Interest and Dividend tax allowance

For 2106/17 how will the £5000 nil rate on interest and the £5000 nil rate on dividends work together?
For example, if person A has £8500 earned income, £6500 interest income and £6000 dividend income. Would they pay zero tax (PA £11000, SPA £1000, Dividend and Interest £5000 each at nil rate). Or pay tax of £1000 as their total taxable income exceeds £17000 and so they lose the £5000 interest tax allowance at zero rate?
  • The tax calculation in 2016/17 for income of £21,000, comprising £8,500 earned income, £6,500 savings income and £6,000 dividend income, would be as follows:
    Total
    Non savings
    Savings
    Dividend
    £
    £
    £
    £
    Total income
    21,000
    8,500
    6,500
    6,000
    Personal allowance
    (11,000)
    (8,500)
    (2,500)
    Net income*
    10,000
    4,000
    6,000
    Tax calculation:
    Savings/dividend nil rate allowances**
     
     
    (1,000)
    (5,000)
    3,000
    1,000
    Taxed at 0%
    3,000 x 0%
    Nil
    Taxed at 7.5%
    1,000 x 7.5%
    75
    *The components of net income following the rules in ITA 2007 s16 would be:
    6,000               Dividends
    4,000               Savings Income
    **These do not reduce taxable income
  • Tim, you are right of course. Thank you for spotting the better answer. You can indeed allocate the personal allowance in the manner most beneficial to the taxpayer. This is a very good illustration of how the increasing number of rates and allowances are making our tax system so much more complicated. Let's hope that writers of other apps remember to build in that check. 
  • In the example, I understand that the dividends after deducting both types of allowance, would be taxed at 7.5%.
    But why is the net savings figure taxed at 0% ? I thought this only applied if the total Income was less than £17,000. In the example it's £21,000
  • Who is correct - Tim or Joanna?
  • Tim is correct. The legislation does not prescribe the order in which the personal allowance (PA) is offset, therefore the taxpayer may allocate it in the most beneficial manner.

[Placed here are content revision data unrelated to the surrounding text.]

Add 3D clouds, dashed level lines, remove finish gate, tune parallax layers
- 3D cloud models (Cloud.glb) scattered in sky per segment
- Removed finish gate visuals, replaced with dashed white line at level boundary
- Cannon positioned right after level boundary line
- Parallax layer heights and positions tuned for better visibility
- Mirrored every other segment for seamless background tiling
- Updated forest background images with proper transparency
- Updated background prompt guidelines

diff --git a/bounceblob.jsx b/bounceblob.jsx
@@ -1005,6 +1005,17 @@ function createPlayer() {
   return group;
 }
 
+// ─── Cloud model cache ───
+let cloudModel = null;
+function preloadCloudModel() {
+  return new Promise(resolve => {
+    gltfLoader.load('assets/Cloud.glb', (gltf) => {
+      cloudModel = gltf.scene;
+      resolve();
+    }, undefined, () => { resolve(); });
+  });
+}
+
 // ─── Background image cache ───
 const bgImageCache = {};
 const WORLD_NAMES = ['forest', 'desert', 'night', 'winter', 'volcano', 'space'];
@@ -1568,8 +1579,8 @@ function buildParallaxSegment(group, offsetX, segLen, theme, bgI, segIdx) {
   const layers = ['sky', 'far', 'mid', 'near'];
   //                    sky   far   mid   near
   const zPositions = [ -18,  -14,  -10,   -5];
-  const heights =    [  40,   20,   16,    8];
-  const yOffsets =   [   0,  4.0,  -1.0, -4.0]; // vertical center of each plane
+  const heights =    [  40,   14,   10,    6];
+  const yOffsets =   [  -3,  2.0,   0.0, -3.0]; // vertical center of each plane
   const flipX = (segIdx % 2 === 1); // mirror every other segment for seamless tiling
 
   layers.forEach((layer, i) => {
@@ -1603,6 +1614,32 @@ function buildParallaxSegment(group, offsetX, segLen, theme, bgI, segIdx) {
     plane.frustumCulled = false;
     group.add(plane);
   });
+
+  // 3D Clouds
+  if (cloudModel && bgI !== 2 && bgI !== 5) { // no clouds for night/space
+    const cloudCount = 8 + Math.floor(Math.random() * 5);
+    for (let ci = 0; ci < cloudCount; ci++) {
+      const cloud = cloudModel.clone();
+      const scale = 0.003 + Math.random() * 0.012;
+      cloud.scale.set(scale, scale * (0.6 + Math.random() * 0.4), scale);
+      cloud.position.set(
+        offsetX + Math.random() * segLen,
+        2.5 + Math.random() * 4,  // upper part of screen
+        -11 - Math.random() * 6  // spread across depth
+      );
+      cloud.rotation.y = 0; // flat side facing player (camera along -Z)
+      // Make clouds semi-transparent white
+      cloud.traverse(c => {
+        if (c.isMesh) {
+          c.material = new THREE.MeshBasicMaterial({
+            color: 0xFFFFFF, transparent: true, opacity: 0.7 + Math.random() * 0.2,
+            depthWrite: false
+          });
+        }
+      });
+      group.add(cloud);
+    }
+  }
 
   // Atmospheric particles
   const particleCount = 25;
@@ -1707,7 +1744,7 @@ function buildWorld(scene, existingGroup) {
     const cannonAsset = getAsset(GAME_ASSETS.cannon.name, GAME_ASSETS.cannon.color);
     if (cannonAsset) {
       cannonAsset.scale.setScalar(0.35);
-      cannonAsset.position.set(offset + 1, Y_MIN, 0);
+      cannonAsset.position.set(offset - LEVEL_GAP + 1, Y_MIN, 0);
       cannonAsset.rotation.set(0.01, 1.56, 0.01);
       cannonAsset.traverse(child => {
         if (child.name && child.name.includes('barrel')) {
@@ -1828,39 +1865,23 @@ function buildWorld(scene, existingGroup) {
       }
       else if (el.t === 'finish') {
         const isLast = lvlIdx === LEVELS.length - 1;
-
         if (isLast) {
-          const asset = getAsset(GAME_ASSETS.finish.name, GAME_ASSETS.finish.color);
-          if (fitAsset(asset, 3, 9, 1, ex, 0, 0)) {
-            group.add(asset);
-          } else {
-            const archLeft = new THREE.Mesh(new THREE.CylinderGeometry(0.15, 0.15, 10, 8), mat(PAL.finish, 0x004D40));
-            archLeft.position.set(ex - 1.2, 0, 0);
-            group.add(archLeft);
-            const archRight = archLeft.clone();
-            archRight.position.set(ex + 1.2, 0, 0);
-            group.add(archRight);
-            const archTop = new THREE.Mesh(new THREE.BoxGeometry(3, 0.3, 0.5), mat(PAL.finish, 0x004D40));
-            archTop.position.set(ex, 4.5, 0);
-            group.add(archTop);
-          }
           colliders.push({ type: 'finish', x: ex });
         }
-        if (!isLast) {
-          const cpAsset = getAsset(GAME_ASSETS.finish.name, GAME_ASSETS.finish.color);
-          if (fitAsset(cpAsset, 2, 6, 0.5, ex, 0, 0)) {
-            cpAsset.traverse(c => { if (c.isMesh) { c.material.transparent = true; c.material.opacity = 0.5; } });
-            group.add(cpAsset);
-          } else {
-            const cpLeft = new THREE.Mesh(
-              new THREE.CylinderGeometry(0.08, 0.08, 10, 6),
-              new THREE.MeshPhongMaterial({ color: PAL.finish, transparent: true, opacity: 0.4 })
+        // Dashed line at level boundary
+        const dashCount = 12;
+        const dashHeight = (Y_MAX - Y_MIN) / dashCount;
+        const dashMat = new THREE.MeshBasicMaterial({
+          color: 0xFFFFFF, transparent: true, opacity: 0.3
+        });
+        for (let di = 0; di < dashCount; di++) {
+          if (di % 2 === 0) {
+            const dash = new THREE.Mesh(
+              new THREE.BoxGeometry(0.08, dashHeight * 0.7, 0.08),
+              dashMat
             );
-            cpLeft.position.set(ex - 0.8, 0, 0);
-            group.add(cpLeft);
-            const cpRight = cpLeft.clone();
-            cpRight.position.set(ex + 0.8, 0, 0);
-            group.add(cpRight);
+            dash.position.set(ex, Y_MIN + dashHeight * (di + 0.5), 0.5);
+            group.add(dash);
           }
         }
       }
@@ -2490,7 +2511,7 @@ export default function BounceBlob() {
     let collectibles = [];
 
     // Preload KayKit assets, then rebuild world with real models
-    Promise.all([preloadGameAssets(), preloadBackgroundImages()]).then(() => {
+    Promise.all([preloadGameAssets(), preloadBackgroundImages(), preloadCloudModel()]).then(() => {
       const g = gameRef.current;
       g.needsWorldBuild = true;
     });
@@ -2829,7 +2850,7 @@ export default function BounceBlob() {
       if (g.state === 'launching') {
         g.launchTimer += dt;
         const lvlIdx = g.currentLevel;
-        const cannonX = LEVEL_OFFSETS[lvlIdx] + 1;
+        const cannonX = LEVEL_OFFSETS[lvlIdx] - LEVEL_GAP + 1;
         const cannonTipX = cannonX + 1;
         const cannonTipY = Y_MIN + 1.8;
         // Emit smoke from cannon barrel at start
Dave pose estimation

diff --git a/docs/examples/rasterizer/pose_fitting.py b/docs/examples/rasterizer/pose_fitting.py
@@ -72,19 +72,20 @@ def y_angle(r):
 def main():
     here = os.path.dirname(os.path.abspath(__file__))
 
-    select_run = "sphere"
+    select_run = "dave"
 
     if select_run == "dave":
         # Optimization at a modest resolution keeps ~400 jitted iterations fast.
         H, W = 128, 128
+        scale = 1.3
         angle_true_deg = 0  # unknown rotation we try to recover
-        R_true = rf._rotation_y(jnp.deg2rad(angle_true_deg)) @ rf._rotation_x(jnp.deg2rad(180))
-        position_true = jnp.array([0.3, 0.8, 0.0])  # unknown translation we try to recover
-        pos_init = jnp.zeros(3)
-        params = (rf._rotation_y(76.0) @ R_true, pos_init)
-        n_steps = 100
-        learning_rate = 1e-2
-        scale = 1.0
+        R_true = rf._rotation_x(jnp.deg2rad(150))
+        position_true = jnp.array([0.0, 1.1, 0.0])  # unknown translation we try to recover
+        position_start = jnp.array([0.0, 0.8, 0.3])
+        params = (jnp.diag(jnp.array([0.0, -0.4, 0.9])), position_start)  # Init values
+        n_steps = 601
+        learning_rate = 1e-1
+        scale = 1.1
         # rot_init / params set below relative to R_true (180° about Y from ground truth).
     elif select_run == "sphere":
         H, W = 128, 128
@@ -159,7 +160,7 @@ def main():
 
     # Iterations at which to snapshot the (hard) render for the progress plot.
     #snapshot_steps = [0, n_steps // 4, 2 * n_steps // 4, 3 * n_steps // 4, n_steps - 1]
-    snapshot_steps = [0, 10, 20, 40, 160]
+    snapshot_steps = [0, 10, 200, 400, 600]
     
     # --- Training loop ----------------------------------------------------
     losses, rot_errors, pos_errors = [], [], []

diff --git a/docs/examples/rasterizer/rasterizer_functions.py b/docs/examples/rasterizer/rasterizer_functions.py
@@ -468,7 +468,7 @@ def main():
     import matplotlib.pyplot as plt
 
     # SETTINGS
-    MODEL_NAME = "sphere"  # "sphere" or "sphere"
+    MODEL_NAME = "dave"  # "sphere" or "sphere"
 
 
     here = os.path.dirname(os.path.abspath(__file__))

    The introduction of the personal savings allowance and dividend nil rate band mean we must consider the interaction with the PA and starting rate band. Before the introduction of the new allowances, the PA would be offset left to right in the income tax computation. However, as the legislation states that the taxpayer may deduct the reliefs and allowances in the way which will result in the greatest reduction in the taxpayer's income tax liability, it is now beneficial to ensure the PA is not wasted on income that would otherwise be taxed at 0% under the new allowances.

    In the example above the net income is £21,000. The PA should first be used to reduce NSI to nil.  This is because there are no other allowances available to offset against NSI.

    We are now left with £2,500 of PA. In the past we would have offset this against SI, working left to right in the computation. However there is a £5,000 0% starting rate band available for interest AND a personal savings allowance available of £1,000 (as the individual is a BRTP). Therefore only £500 of SI needs to be sheltered by the PA. The SI is now reduced to nil and there is no tax liability on the interest of £6,500.

    £2,000 of PA now remains and this can offset against the dividends to reduce them to £4,000. The new dividend nil rate band allows the first £5,000 of taxable dividends to be taxed at 0%, hence the £4,000 of taxable dividends gives rise to no liability.

    Please note this example and many more will be covered in the interest and dividend allowance webinar on 30 June 2016. For more information please visit https://events.icaew.com/ShoppingCart.aspx?com=detailview&iid=3917&st_t=46&st_ti=418&rid=232&returncom=productlist&source=search

    In response to Duncan’s questions, we have raised these software issues with HMRC as the answers are not known at present. We will communicate HMRC’s response once available.